I’ve transplanted the African violets into new pots and of course broke off a couple of leaves that went into their own pots to reproduce. The ivy has its own new pot to grow into during the winter. It hangs off the new shelves I drove into the space in the kitchen window. I’m considering bringing in a couple of the impatiens as well as the coleus for the winter. I’ll have to figure out where to make some space for them, but anything growing inside during the winter is welcome.

I don’t remember who said that it was a good thing to have flowers for the soul. But I do believe it is a good idea to have growing things inside when there is nothing but white blanketing the ground. My friend began a tradition of buying plants when we had a few bumps when we were in college. At the end of college there were few windows that didn’t have something living in them. Whatever our disappointments it was comforting to have a living, growing thing.
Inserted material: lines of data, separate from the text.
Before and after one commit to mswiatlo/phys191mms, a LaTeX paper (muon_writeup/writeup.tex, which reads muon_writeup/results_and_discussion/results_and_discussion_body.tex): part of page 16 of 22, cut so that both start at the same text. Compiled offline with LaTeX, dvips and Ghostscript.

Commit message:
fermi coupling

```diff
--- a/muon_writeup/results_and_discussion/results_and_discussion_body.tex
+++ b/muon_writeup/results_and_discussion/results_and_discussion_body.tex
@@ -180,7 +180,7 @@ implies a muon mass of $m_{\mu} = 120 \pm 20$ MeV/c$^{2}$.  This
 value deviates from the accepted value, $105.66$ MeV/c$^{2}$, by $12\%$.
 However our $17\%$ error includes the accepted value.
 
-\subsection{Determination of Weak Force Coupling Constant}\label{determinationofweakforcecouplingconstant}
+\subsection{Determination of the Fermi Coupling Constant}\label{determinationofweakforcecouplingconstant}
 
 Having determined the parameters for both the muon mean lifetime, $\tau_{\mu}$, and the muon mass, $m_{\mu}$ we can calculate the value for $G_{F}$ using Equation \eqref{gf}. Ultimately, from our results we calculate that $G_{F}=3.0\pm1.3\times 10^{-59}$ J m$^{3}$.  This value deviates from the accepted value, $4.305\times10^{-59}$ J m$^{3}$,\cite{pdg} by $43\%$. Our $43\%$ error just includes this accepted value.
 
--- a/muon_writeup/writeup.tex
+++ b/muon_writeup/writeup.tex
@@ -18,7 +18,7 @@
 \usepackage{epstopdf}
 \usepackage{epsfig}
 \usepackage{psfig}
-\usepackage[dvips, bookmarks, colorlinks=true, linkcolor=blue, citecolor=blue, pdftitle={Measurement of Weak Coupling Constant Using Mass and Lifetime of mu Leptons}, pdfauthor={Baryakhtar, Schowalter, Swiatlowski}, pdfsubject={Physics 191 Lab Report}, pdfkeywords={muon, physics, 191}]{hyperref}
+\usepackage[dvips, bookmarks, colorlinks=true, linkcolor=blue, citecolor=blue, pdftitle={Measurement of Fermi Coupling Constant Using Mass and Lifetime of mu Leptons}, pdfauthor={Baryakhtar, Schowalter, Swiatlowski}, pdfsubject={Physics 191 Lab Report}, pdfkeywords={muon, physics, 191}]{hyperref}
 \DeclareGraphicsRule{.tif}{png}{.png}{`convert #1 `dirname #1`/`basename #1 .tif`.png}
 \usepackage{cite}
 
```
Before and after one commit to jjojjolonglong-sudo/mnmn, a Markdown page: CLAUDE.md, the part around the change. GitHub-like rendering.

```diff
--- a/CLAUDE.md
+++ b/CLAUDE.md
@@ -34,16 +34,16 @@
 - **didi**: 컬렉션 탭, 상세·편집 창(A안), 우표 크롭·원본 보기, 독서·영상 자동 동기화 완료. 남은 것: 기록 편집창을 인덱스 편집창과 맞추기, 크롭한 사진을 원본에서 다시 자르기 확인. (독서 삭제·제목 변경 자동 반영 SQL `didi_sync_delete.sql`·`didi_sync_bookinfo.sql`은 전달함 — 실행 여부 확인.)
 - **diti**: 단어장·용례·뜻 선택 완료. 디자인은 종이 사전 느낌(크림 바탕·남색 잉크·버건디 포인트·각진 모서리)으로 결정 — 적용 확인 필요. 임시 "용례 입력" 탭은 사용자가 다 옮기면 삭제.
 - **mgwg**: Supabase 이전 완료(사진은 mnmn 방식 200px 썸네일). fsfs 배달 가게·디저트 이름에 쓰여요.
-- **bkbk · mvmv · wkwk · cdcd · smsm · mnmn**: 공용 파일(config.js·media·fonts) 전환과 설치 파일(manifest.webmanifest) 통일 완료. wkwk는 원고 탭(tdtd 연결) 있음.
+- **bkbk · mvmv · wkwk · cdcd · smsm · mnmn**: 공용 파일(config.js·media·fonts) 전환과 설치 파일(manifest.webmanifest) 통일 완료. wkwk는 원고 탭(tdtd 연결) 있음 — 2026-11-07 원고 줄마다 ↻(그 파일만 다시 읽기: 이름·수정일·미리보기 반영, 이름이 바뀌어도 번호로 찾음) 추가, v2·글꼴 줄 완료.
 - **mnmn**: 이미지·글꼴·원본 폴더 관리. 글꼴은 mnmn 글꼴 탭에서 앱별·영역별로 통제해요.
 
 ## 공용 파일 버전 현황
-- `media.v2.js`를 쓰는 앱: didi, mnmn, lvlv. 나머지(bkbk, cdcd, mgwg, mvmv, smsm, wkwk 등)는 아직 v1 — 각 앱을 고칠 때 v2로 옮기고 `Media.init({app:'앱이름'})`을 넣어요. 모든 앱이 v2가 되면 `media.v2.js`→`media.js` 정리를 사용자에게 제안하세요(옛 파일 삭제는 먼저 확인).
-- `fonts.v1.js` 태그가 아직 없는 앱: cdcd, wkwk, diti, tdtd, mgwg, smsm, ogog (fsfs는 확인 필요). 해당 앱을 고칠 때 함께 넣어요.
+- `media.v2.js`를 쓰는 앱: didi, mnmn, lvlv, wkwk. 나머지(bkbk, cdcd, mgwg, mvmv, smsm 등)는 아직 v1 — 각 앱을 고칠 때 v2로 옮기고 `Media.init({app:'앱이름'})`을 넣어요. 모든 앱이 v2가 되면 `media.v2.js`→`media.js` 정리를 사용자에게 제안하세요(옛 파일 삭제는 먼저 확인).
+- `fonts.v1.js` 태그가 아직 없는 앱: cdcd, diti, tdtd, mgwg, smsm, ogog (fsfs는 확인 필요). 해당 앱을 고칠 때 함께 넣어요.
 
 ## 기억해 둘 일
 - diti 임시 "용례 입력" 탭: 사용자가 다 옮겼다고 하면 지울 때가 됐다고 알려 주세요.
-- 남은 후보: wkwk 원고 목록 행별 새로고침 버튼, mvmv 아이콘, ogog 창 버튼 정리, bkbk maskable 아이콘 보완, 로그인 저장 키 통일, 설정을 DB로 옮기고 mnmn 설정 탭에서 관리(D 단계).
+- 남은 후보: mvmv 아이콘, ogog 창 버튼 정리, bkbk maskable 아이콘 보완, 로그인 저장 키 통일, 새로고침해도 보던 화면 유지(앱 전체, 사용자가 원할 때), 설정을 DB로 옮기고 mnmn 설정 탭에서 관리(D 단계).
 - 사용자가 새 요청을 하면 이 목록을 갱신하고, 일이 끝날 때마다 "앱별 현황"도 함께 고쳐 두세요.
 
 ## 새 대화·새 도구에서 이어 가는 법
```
Sometimes disappointments are necessary in life. I suppose that without them there would be little to be thankful for in the scheme of things. In addition, it makes me find other avenues to pursue that may be more fruitful. And when in doubt buy a small plant to nourish.


The sun coming into the loft in the morning through the webs.

Or there’s always McMurray’s catalog to peruse….what’s a few more chickens?

Copyright © 2011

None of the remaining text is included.